New York

20 December 2016

Secretary-General's remarks at Security Council Ministerial Open Debate on Trafficking in Persons in Conflict Situations

I thank the Spanish presidency of the Council, led by His Excellency Mariano Rajoy, for convening this important meeting.
I come with a plea: for Member States to take steps to help victims of trafficking today – and prevent further cases in the future.
That means attention to immediate crimes and underlying causes.
Trafficking is a global problem – but the most vulnerable people are those caught in conflict: women, children, internally displaced persons and refugees.
War provides oxygen to terrorist groups. It gives them space to flourish.
ISIL, Boko Haram, Al Shabaab and others are using trafficking and sexual violence as a weapon of terror – and an important source of revenue.
Both ISIL and Boko Haram have engaged in the sexual enslavement of women and girls through trafficking. Yazidi girls captured in Iraq are trafficked into Syria and sold in open slave markets as if they were things, not people.
Before the conflict in Syria began, there were few, if any, human trafficking victims from that country. Now, victims from Syria – along with Iraq, Somalia and other conflict-torn countries – are found in Europe, Asia and the Middle East.
Traumatized Syrian refugee children are being forced to work. Instead of studying and playing, they are sewing clothes, serving food and selling items on the street.
We have to fight trafficking for the sake of the victims. When we do, we will also decrease funding for terrorists – and make everyone safer.
We need action on two fronts.
First, justice and accountability.
These are heinous crimes that demand immediate, international action. International law needs to be respected and implemented.
The UN is actively engaged in preventing sexual exploitation and abuse perpetrated by peacekeepers. States must also train peacekeepers and others to respond to trafficking in persons and prevent sexual exploitation and abuse. We should intensify training on preventing trafficking in persons as well as sexual exploitation and abuse.
The UN Convention Against Transnational Organized Crime is a vital tool. I call on all States that are not party to its protocol on trafficking in persons to join right away.
I also urge countries to adopt dedicated anti-trafficking laws and national action plans. States should consider creating multidisciplinary law enforcement units or specialized prosecutors’ offices to address this threat.
Some States have successfully suppressed trafficking syndicates by targeting money-laundering and criminal proceeds. We should step up this action.
Governments have to respond – especially when their own nationals are involved.

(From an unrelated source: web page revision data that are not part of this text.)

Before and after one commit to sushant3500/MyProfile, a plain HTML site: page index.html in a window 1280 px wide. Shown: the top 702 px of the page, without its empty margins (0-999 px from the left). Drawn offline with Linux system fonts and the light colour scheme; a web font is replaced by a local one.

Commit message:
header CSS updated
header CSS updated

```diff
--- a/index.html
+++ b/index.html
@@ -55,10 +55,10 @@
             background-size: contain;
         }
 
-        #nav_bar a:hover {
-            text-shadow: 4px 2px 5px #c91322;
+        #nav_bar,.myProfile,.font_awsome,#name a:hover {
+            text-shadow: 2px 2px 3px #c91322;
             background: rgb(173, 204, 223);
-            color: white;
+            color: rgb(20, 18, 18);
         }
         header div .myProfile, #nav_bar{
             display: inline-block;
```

I call on all States to investigate and prosecute cases – including where their own nationals commit this crime abroad.
All perpetrators must be brought to justice.

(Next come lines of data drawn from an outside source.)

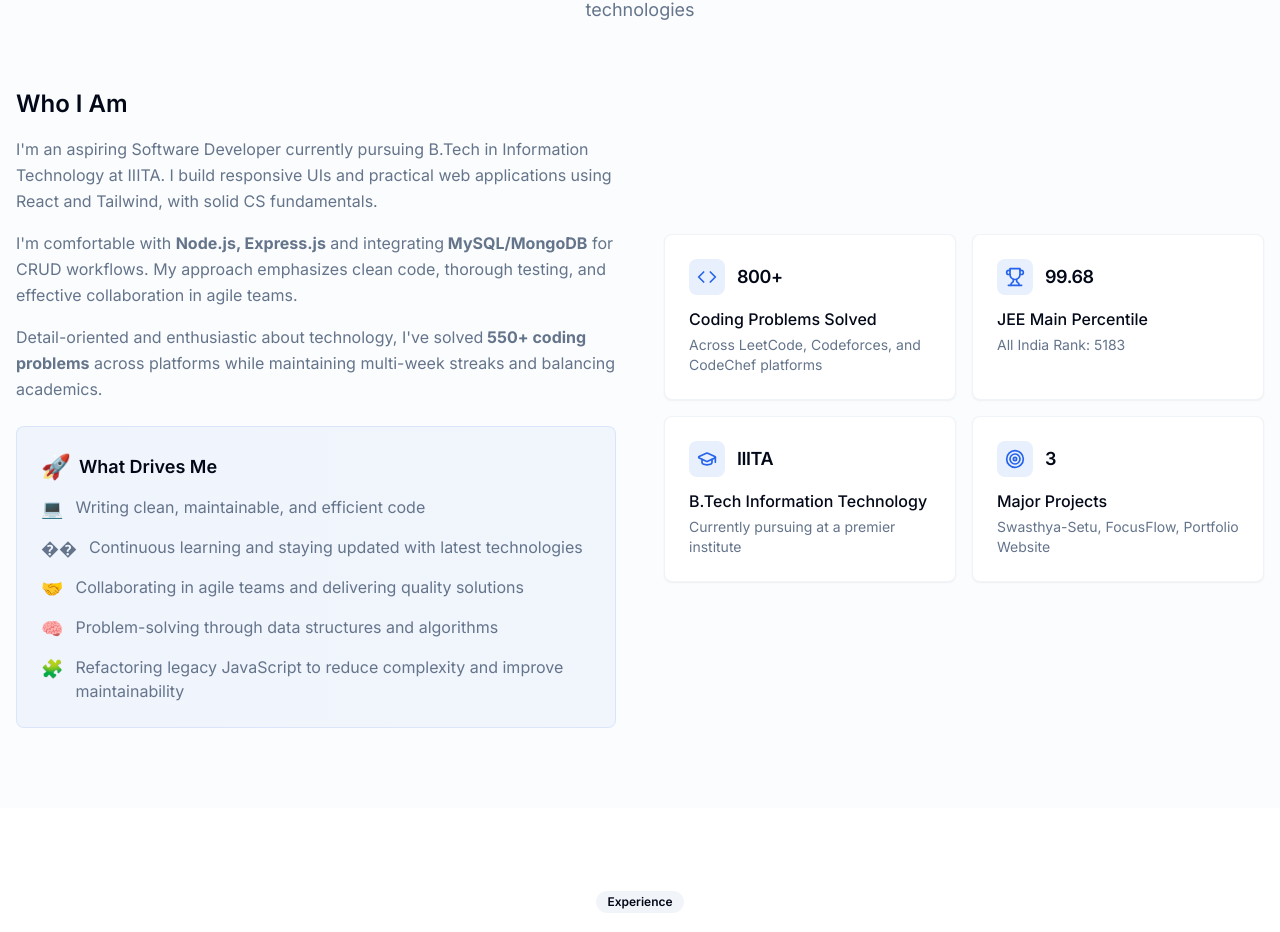
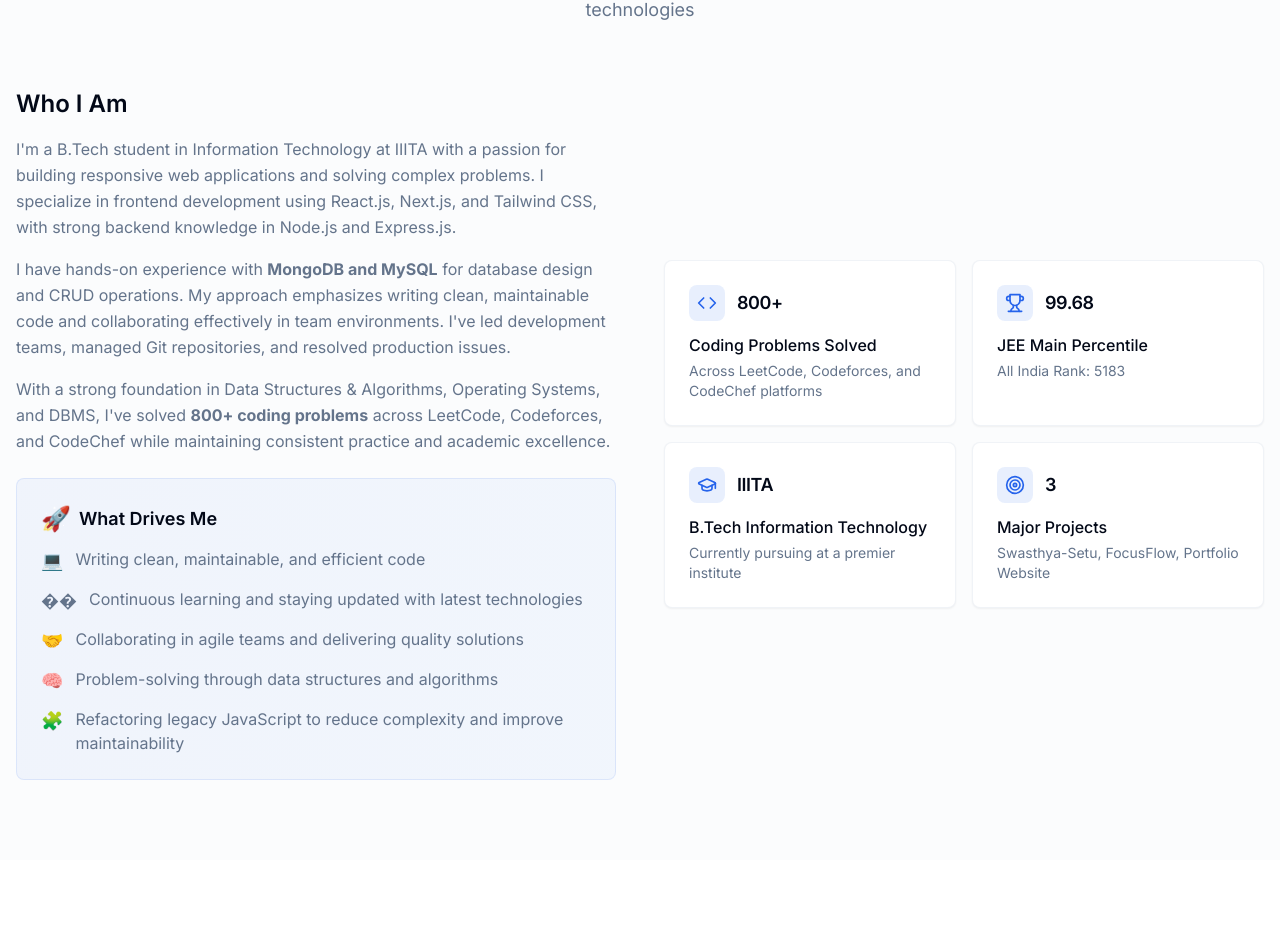
Before and after one commit to AdityaSirsalkar001/Portfolio, a Next.js app: page / in a window 1280 px wide. Shown: the part 1936-2868 px from the top of the page. Built offline with nearby package versions, Linux system fonts and the light colour scheme; no server answers; the database is empty.

Commit message:
Update About section - improve "Who I Am" description
cgen-709eb7596dff491aa95020b6993479d2

```diff
--- a/components/sections/about.tsx
+++ b/components/sections/about.tsx
@@ -82,19 +82,20 @@ export function AboutSection() {
               <div>
                 <h3 className="text-2xl font-semibold mb-4">Who I Am</h3>
                 <p className="text-muted-foreground leading-relaxed mb-4">
-                  I'm an aspiring Software Developer currently pursuing B.Tech in Information
-                  Technology at IIITA. I build responsive UIs and practical web
-                  applications using React and Tailwind, with solid CS fundamentals.
+                  I'm a B.Tech student in Information Technology at IIITA with a passion for building
+                  responsive web applications and solving complex problems. I specialize in frontend development
+                  using React.js, Next.js, and Tailwind CSS, with strong backend knowledge in Node.js and Express.js.
                 </p>
                 <p className="text-muted-foreground leading-relaxed mb-4">
-                  I'm comfortable with <strong>Node.js, Express.js</strong> and integrating
-                  <strong> MySQL/MongoDB</strong> for CRUD workflows. My approach emphasizes
-                  clean code, thorough testing, and effective collaboration in agile teams.
+                  I have hands-on experience with <strong>MongoDB and MySQL</strong> for database design
+                  and CRUD operations. My approach emphasizes writing clean, maintainable code and collaborating
+                  effectively in team environments. I've led development teams, managed Git repositories, and
+                  resolved production issues.
                 </p>
                 <p className="text-muted-foreground leading-relaxed">
-                  Detail-oriented and enthusiastic about technology, I've solved
-                  <strong> 550+ coding problems</strong> across platforms while maintaining
-                  multi-week streaks and balancing academics.
+                  With a strong foundation in Data Structures & Algorithms, Operating Systems, and DBMS,
+                  I've solved <strong>800+ coding problems</strong> across LeetCode, Codeforces, and CodeChef
+                  while maintaining consistent practice and academic excellence.
                 </p>
               </div>
 
```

The problem of trafficking is international in nature - and only an international response can succeed.
The UN is bringing together governments, other organizations and civil society groups. I call for increased support to UN entities that are confronting the problem of trafficking.
I encourage contributions to the UN Voluntary Trust Fund for Victims of Human Trafficking and the UN Voluntary Trust Fund on Contemporary Forms of Slavery. These initiatives are helping victims to heal and become agents of change.
The second front is human rights and stability.
If conflict gives oxygen to traffickers, human rights and stability suffocate them.
That is why it is so important to advance the 2030 Agenda and its 17 Sustainable Development Goals.
The 2030 Agenda promises a life of dignity for all people – and it focuses on helping the farthest behind first.
To fulfil this promise, we have to stand for the human rights of all victims and vulnerable people.
I call for all countries to ratify all international human rights, refugee, labour rights and crime prevention conventions, and to put efforts into their effective implementation.
The majority of trafficking victims are women and girls. Our response must include special attention to their rights.
States must adopt gender-sensitive and rights-based migration policies.
We need strategic leadership in ending war – and also in preventing conflicts and sustaining peace.
That is why I have strengthened the UN’s commitment to supporting Member States in early action and in preventive diplomacy.
As this may be my last speech to this Council, let me emphasize again: prevention should be at the forefront.  I welcome my successor’s focus on this very important priority.
Let us work together to help today’s victims of trafficking while creating a more stable and just world for all.
Thank you Mr. President, thank you for your leadership and commitment.